Working in a PMO can be a very challenging role. On one side you have the stakeholders making demands for information and explanations, on the other you have the project teams responsible for providing the data inputs. The stakeholders usually expect their requests to be serviced immediately. The project teams can be very difficult, not providing the information and making it difficult for the PMO to engage with them.

For example, a stakeholder demands an explanation why a milestone has been missed. The PMO tries to engage with the project team but they consistently refuse to provide an explanation. The PMO will find them self in the unpleasant position of being seen as ‘not delivering’ by one and ‘being a pain and getting in the way’ by the other.

It is no wonder that as the weeks and months go by that the morale of team members can become very low. Nobody wants to spend all their time in this position!

PMO Team Morale

Motivating your PMO
“High morale = high performing team”

Like with any team, morale is very important. When morale is low, it is difficult to meet deadlines, quality drops and staff absence increases. It also can result in many people not wanting to continue and to look for another role. This is very dangerous for the PMO as it means valuable resources could leave, deliverables are missed and people not enjoying their work.

Fortunately there are a number of actions the PMO manager can take to motivate the PMO:

1. Support

Take time to get to know your PMO team members. Take an interest in them as individuals not just what they can deliver for the PMO. Let them know that they have your support and to come to you if they have questions or concerns. Getting to know the personalities of your team will mean you are more likely when they start behaving differently i.e. somebody who is normally outgoing soundly becomes withdrawn.

2. Regular Catch-up

Linked to Support, make sure that you spend time with your team, both in team meetings and on an individual basis. There are many times that a team member will not raise a concern in an open forum but will open up on a 1:1 basis. It is best to do this in a informal way such as over a coffee.

3. Team Events

Invest time and money in holding team events. Does not have to be extravagant, a night down the pub or a pizza / beers. This will allow the team to let off steam and to unload all the stresses. It is also good for creating bonds between the team members. It is a good idea for some of these events to take place when the PMO manager does not attend as the team will probably want to have a ‘moan’ about you from time to time.

4. Praise

Very powerful and so often overlooked. When team members do a good job let them know. Likewise when your boss or stakeholders compliment a certain deliverable, make sure that the stakeholders knows who is responsible and then let the PMO member know. There is nothing more encouraging than to get an e-mail telling you have done a good job or to be told in front of your peers.
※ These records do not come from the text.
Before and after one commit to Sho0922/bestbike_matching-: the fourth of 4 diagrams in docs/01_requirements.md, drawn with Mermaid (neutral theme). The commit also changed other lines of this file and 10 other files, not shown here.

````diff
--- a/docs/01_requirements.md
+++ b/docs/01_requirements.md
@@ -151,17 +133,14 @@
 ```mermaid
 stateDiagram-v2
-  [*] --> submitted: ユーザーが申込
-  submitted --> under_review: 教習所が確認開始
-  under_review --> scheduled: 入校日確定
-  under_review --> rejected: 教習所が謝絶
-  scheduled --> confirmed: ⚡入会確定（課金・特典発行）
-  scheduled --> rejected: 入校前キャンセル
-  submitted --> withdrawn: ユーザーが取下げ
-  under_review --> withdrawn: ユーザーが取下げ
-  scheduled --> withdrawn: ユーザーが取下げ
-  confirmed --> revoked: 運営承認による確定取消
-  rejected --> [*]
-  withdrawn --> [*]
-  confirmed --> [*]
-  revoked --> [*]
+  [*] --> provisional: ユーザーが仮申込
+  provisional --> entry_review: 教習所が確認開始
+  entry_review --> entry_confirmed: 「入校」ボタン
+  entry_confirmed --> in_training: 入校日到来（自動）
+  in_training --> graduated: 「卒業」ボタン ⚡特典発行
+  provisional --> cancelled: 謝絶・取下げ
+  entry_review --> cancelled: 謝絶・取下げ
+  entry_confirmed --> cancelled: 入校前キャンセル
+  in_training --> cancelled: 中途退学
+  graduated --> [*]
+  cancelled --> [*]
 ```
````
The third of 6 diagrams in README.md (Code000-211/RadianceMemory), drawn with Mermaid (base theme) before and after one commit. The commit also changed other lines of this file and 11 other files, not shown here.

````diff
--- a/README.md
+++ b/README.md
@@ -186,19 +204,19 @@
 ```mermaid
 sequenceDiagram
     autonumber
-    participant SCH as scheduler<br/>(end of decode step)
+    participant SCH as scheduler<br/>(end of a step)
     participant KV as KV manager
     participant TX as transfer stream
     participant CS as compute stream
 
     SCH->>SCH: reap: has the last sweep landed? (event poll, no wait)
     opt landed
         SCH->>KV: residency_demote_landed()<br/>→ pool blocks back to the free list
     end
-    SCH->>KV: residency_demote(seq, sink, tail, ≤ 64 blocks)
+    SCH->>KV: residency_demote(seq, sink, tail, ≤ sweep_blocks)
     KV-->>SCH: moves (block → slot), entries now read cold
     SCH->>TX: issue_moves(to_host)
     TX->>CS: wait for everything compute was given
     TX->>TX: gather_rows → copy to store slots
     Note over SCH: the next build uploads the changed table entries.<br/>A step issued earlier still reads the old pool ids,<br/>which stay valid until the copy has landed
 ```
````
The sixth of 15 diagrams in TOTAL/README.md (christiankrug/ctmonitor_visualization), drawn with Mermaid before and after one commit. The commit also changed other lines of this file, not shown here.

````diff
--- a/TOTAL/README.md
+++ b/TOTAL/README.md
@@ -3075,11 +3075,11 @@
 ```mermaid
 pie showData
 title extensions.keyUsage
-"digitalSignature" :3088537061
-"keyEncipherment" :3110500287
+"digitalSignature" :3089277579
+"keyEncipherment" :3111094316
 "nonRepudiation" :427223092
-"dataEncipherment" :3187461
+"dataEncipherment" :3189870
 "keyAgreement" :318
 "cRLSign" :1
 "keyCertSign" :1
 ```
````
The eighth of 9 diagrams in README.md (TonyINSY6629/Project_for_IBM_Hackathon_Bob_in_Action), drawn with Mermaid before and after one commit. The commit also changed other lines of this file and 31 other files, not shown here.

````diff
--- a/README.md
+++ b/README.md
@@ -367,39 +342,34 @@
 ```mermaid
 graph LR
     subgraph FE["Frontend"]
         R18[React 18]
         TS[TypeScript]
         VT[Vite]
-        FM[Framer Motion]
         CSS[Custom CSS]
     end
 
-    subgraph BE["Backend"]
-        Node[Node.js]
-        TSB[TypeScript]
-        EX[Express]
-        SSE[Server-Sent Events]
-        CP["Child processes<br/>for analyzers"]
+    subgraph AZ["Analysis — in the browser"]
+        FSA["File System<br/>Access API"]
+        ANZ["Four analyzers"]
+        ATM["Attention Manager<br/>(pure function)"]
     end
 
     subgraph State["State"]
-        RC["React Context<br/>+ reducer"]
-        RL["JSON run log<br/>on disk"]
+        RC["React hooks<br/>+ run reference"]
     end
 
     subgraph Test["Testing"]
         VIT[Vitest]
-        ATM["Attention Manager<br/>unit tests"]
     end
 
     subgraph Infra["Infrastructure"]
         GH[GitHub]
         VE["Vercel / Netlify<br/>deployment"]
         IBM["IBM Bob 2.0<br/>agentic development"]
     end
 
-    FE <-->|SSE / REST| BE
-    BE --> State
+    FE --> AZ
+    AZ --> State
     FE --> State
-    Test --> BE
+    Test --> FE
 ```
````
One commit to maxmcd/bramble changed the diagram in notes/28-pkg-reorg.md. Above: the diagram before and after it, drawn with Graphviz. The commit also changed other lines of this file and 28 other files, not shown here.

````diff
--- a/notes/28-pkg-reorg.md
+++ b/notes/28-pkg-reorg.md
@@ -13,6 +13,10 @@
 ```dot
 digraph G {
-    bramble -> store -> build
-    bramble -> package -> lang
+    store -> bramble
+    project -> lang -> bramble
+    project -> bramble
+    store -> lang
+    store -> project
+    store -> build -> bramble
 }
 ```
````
Making time for your team to ensure they are OK, to know they are valued and that they have your full support will result in a happy, high performing team. It will also mean that they will be prepared to make the extra effort to achieve important deliverables.

A team will stand together through good times and bad making the journey far more enjoyable.  So make sure you make time to motivate your PMO.